WHAT THE TASK REQUIRES | Write the listing out again exactly as it stands, with no images.

THE DATA |
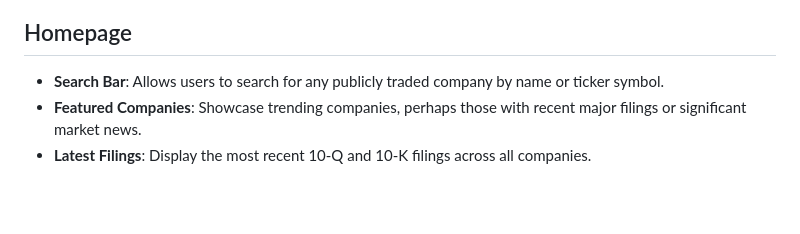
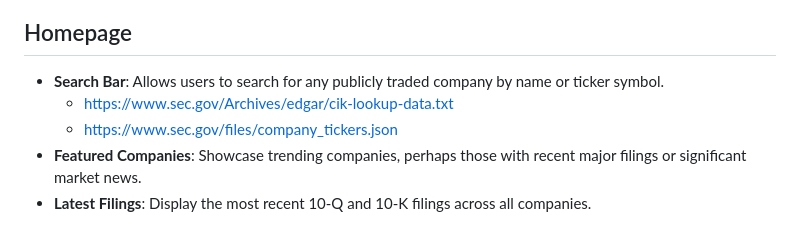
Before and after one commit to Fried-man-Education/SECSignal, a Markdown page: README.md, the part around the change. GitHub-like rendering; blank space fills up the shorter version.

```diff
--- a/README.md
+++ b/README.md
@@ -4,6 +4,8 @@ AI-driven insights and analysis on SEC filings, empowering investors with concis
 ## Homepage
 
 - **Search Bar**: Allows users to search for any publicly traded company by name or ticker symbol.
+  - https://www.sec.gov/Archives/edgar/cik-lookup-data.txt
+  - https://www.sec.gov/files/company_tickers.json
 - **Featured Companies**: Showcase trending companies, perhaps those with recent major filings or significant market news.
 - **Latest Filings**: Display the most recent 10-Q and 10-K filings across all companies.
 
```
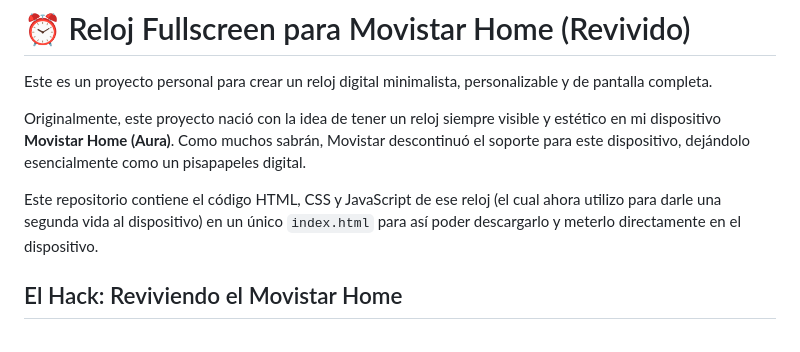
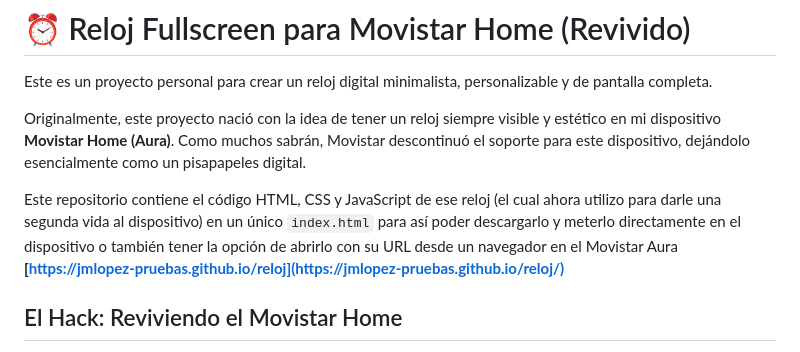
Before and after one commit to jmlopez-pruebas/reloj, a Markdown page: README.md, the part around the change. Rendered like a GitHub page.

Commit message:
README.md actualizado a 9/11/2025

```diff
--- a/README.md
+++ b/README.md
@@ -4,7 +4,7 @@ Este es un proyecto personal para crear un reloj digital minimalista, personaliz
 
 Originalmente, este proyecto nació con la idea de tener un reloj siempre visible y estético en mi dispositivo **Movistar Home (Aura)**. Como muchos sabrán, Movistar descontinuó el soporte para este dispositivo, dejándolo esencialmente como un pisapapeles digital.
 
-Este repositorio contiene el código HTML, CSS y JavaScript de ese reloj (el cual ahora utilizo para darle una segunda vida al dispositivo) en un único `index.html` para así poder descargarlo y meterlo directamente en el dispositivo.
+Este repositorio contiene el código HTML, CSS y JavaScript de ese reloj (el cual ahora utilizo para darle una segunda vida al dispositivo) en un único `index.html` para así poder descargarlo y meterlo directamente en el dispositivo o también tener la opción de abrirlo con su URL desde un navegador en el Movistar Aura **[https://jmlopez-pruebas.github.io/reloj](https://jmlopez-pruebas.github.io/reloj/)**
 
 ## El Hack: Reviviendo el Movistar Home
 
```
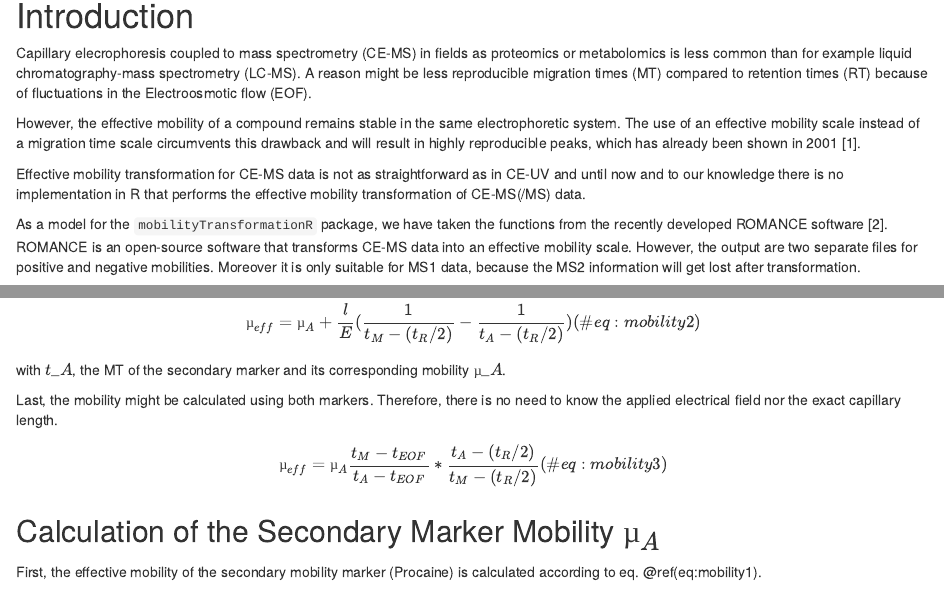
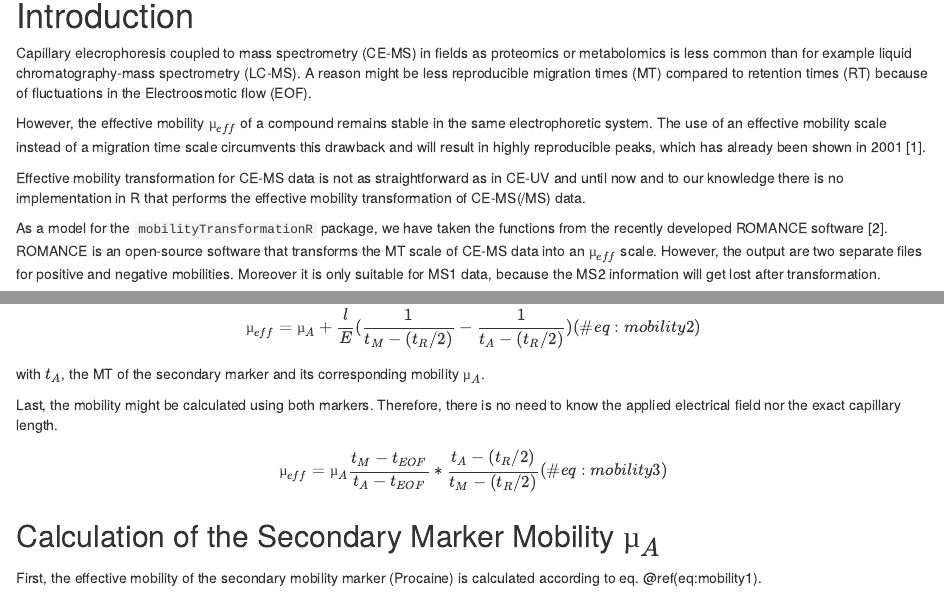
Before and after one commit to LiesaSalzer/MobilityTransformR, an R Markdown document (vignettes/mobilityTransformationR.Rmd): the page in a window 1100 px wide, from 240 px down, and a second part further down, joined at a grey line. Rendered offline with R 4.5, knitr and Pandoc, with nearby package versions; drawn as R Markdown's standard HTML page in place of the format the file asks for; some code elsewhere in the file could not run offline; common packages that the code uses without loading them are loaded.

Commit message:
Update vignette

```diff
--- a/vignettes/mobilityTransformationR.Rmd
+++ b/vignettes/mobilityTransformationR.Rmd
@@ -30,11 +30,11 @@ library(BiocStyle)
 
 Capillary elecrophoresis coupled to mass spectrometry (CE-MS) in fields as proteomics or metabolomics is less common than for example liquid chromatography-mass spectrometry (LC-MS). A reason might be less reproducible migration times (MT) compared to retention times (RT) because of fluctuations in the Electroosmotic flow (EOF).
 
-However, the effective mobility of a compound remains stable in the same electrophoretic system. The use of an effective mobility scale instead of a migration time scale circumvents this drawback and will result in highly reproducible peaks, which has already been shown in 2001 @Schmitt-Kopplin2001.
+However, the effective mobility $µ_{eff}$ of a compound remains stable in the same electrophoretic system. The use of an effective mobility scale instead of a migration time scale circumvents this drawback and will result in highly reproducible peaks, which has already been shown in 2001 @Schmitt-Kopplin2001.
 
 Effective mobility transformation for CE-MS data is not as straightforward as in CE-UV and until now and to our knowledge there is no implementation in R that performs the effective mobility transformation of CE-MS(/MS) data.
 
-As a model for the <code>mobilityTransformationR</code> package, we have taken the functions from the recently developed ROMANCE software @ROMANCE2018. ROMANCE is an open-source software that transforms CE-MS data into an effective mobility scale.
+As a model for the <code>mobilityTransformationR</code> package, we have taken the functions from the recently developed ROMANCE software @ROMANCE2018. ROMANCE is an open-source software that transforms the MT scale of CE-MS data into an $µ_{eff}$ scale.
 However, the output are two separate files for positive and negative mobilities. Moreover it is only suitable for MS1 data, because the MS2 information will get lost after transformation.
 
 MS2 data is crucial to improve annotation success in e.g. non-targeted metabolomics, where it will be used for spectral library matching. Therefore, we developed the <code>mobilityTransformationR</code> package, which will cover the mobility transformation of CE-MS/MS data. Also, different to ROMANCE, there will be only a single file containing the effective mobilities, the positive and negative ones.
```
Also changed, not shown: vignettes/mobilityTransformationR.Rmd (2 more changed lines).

ANSWER SPACE |
Before and after one commit to Fried-man-Education/SECSignal, a Markdown page: README.md, the part around the change. GitHub-like rendering; blank space fills up the shorter version.

```diff
--- a/README.md
+++ b/README.md
@@ -4,6 +4,8 @@ AI-driven insights and analysis on SEC filings, empowering investors with concis
 ## Homepage
 
 - **Search Bar**: Allows users to search for any publicly traded company by name or ticker symbol.
+  - https://www.sec.gov/Archives/edgar/cik-lookup-data.txt
+  - https://www.sec.gov/files/company_tickers.json
 - **Featured Companies**: Showcase trending companies, perhaps those with recent major filings or significant market news.
 - **Latest Filings**: Display the most recent 10-Q and 10-K filings across all companies.
 
```
Before and after one commit to jmlopez-pruebas/reloj, a Markdown page: README.md, the part around the change. Rendered like a GitHub page.

Commit message:
README.md actualizado a 9/11/2025

```diff
--- a/README.md
+++ b/README.md
@@ -4,7 +4,7 @@ Este es un proyecto personal para crear un reloj digital minimalista, personaliz
 
 Originalmente, este proyecto nació con la idea de tener un reloj siempre visible y estético en mi dispositivo **Movistar Home (Aura)**. Como muchos sabrán, Movistar descontinuó el soporte para este dispositivo, dejándolo esencialmente como un pisapapeles digital.
 
-Este repositorio contiene el código HTML, CSS y JavaScript de ese reloj (el cual ahora utilizo para darle una segunda vida al dispositivo) en un único `index.html` para así poder descargarlo y meterlo directamente en el dispositivo.
+Este repositorio contiene el código HTML, CSS y JavaScript de ese reloj (el cual ahora utilizo para darle una segunda vida al dispositivo) en un único `index.html` para así poder descargarlo y meterlo directamente en el dispositivo o también tener la opción de abrirlo con su URL desde un navegador en el Movistar Aura **[https://jmlopez-pruebas.github.io/reloj](https://jmlopez-pruebas.github.io/reloj/)**
 
 ## El Hack: Reviviendo el Movistar Home
 
```
Before and after one commit to LiesaSalzer/MobilityTransformR, an R Markdown document (vignettes/mobilityTransformationR.Rmd): the page in a window 1100 px wide, from 240 px down, and a second part further down, joined at a grey line. Rendered offline with R 4.5, knitr and Pandoc, with nearby package versions; drawn as R Markdown's standard HTML page in place of the format the file asks for; some code elsewhere in the file could not run offline; common packages that the code uses without loading them are loaded.

Commit message:
Update vignette

```diff
--- a/vignettes/mobilityTransformationR.Rmd
+++ b/vignettes/mobilityTransformationR.Rmd
@@ -30,11 +30,11 @@ library(BiocStyle)
 
 Capillary elecrophoresis coupled to mass spectrometry (CE-MS) in fields as proteomics or metabolomics is less common than for example liquid chromatography-mass spectrometry (LC-MS). A reason might be less reproducible migration times (MT) compared to retention times (RT) because of fluctuations in the Electroosmotic flow (EOF).
 
-However, the effective mobility of a compound remains stable in the same electrophoretic system. The use of an effective mobility scale instead of a migration time scale circumvents this drawback and will result in highly reproducible peaks, which has already been shown in 2001 @Schmitt-Kopplin2001.
+However, the effective mobility $µ_{eff}$ of a compound remains stable in the same electrophoretic system. The use of an effective mobility scale instead of a migration time scale circumvents this drawback and will result in highly reproducible peaks, which has already been shown in 2001 @Schmitt-Kopplin2001.
 
 Effective mobility transformation for CE-MS data is not as straightforward as in CE-UV and until now and to our knowledge there is no implementation in R that performs the effective mobility transformation of CE-MS(/MS) data.
 
-As a model for the <code>mobilityTransformationR</code> package, we have taken the functions from the recently developed ROMANCE software @ROMANCE2018. ROMANCE is an open-source software that transforms CE-MS data into an effective mobility scale.
+As a model for the <code>mobilityTransformationR</code> package, we have taken the functions from the recently developed ROMANCE software @ROMANCE2018. ROMANCE is an open-source software that transforms the MT scale of CE-MS data into an $µ_{eff}$ scale.
 However, the output are two separate files for positive and negative mobilities. Moreover it is only suitable for MS1 data, because the MS2 information will get lost after transformation.
 
 MS2 data is crucial to improve annotation success in e.g. non-targeted metabolomics, where it will be used for spectral library matching. Therefore, we developed the <code>mobilityTransformationR</code> package, which will cover the mobility transformation of CE-MS/MS data. Also, different to ROMANCE, there will be only a single file containing the effective mobilities, the positive and negative ones.
```
Also changed, not shown: vignettes/mobilityTransformationR.Rmd (2 more changed lines).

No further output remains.